But after dismissing Notts for 94 on the stroke of lunch, after they had started day two on 38-2 in reply to their own first-innings 282, Yorkshire chose not to enforce the follow-on despite a lead of 188, thereby ensuring that the game could not be over inside two days, which had seemed eminently plausible.
As owners of local guest houses and hostelries no doubt turned cartwheels of joy, so too did those Yorkshire members who adore it at North Marine Road, with 84 per cent of them having voted in a recent survey conducted by the club to retain two Championship games there from next season.
With Yorkshire having to take one match away from Headingley or Scarborough due to changes to the fixture list, it can be taken as read that the decision will come down in the seaside town’s favour, but that is not to say that many of those Scarborough devotees were not a little baffled as to why Yorkshire – their bowlers fresh and their opponents fragile – opted to increase their lead in glorious sunshine.
It is the modern way, of course, not to enforce, and it is unlikely to make a jot of difference to the result, with Yorkshire set to close the gap to five points on leaders Middlesex with a win here, and Notts looking every inch like relegation material.
Yorkshire followed up with 200-4 in 61 overs in their second innings, Gary Ballance, the captain, scoring an unbeaten 75 to stretch the lead to a lofty 388.
Even with dodgy weather forecast today, Yorkshire’s fourth Championship victory of the season would seem as much of a formality as high and low tide.

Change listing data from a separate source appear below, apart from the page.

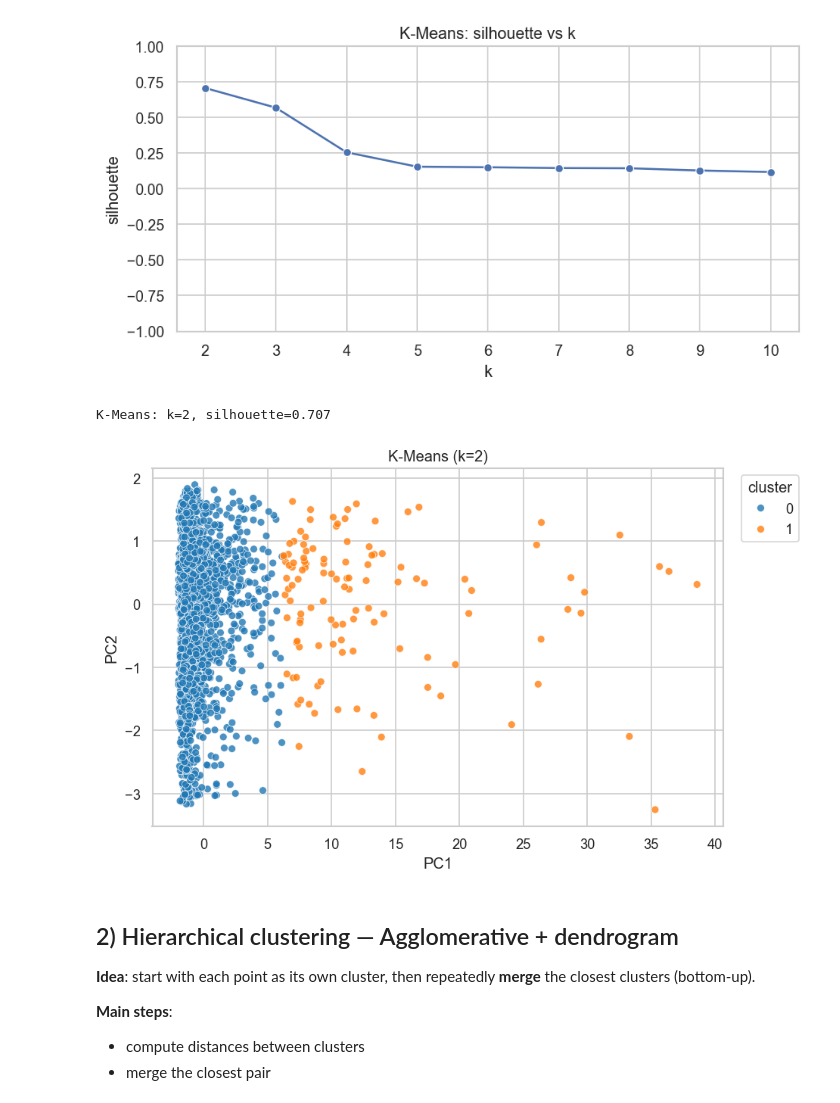
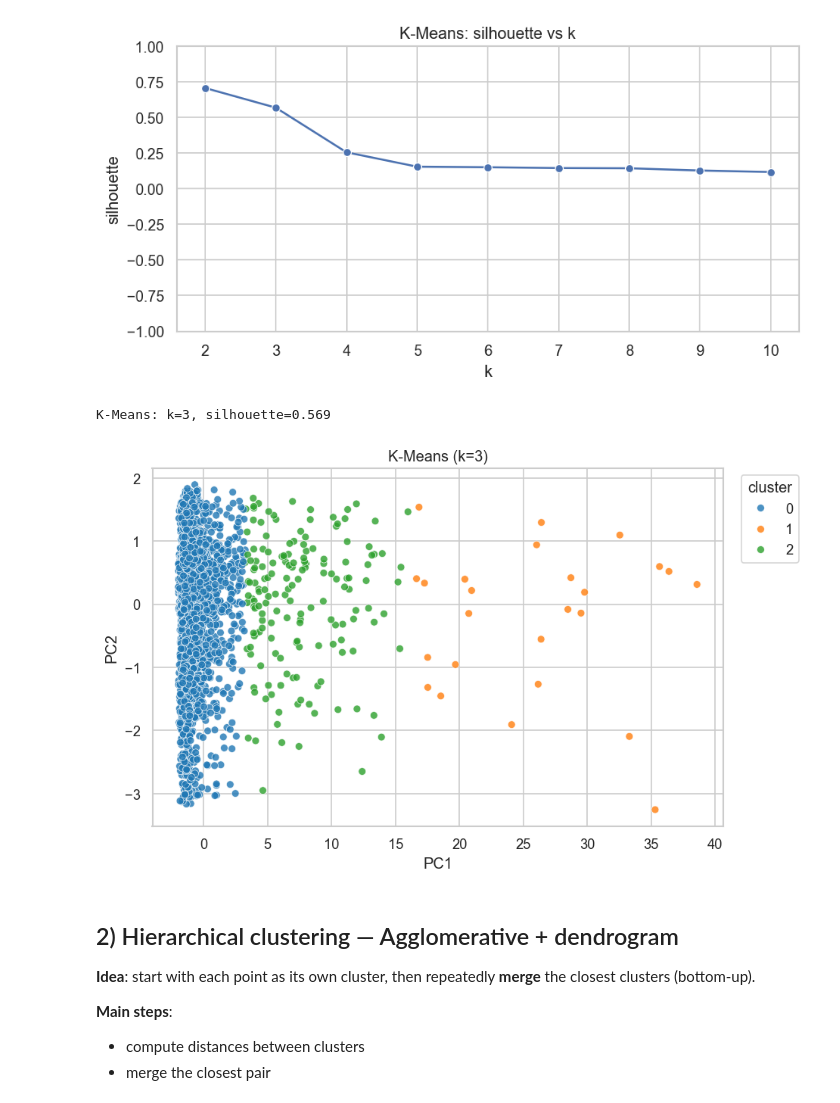
Before and after one commit to eamtcPROG/MLDM, a Jupyter notebook: lab1/lab1.ipynb, the cells around one changed output. Cells and saved outputs as stored; diff of their text form; code cells hidden in the pictures.

Commit message:
Update execution counts and K-Means parameters in Lab 1 notebook to reflect new analysis results, including changes to silhouette scores and cluster configurations.

```diff
--- a/lab1/lab1.ipynb
+++ b/lab1/lab1.ipynb
@@ -291,25 +291,25 @@ plot_silhouette_vs_k(
 # %%
 
 
 km_k, _ = best_k_by_silhouette(
     X,
     k_min=2,
     k_max=10,
     clusterer_factory=lambda kk: KMeans(n_clusters=kk, random_state=RANDOM_STATE, n_init="auto"),
 )
 if km_k is None:
     km_k = 2
-
+km_k =3
 kmeans = KMeans(n_clusters=km_k, random_state=RANDOM_STATE, n_init="auto")
 kmeans_labels = kmeans.fit_predict(X)
 
 kmeans_sil = safe_silhouette(X, kmeans_labels)
 print(f"K-Means: k={km_k}, silhouette={kmeans_sil:.3f}" if kmeans_sil is not None else f"K-Means: k={km_k}, silhouette=undefined")
 
 plot_clusters_2d(pca_df, kmeans_labels, title=f"K-Means (k={km_k})")
 # %% [output]
-K-Means: k=2, silhouette=0.707
+K-Means: k=3, silhouette=0.569
-[figure, old version]
+[figure, new version]
 # %% [markdown]
 ## 2) Hierarchical clustering — Agglomerative + dendrogram
 
```
Also changed, not shown: parts of 2 cells of this notebook, 2 other files.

Regardless of the question as to whether to enforce, that Yorkshire were even in a position to do so was tribute to a rousing recovery from 51-6 on day one.
Magnificent contributions from Andrew Hodd, Azeem Rafiq and Jack Brooks were mainly responsible for a revival completed by Yorkshire’s four-pronged pace attack of Brooks, Ryan Sidebottom, Tim Bresnan and Steve Patterson, who needed just 25.5 overs on the second morning to winkle out the last eight wickets.
The tone was set – as it so often is – by the venerable Sidebottom, who belied his 38 years with a splendid exhibition of swing bowling from the Peasholm Park end to take 3-5 in 12 balls and reduce Notts to 52-5.
Michael Lumb, the former Yorkshire batsman, was drawn forward and caught behind by one that shaped away; Steven Mullaney was lbw playing across the line; and Samit Patel was caught upper-cutting high to Bresnan at first slip.
Sidebottom would have had a fourth wicket with the score on 59 but Bresnan dropped a low chance at first slip, with Brendan Taylor not then off the mark.
But it was only a temporary setback for a Yorkshire side who made equally light work of the mid-to-lower order.
Chris Read miscued an attempted pull off Brooks to cover; Brett Hutton edged Brooks low to Adam Lyth at second slip; Taylor’s luck finally ran out when he played on an attempted drive off Patterson; Luke Wood flashed in foolhardy fashion at Bresnan and was caught behind, and an innings caked in collective embarrassment ended when Luke Fletcher helped Bresnan to Jack Leaning at third slip.
That Yorkshire would bat again was betrayed by the sight of openers Lyth and Alex Lees sprinting off the ground to strap on their pads, and they safely negotiated the one over that remained before lunch.
After the break, the cricket grew steadily soporific as the 5,000 crowd watched Yorkshire increase their lead in the way of builders systematically adding bricks to a house.
Lees added 30 bricks before he was lbw to Hutton, ending a first-wicket stand of 72, and Lyth followed shortly after for 41, caught and bowled by Wood off a leading edge.
Lehmann and Ballance added 61 in 22 overs before Lehmann slogged Samit Patel straight up in the air to Wood at mid-on.
Ballance, dropped on 20 when he pulled Fletcher to a diving Tom Moores at mid-wicket, advanced to a 113-ball half-century that included eight fours, and Leaning helped him add 57 before being stumped.
Play was halted seven overs early due to bad light with swooping seagulls ready to reclaim the outfield once the cricketers had left for the evening.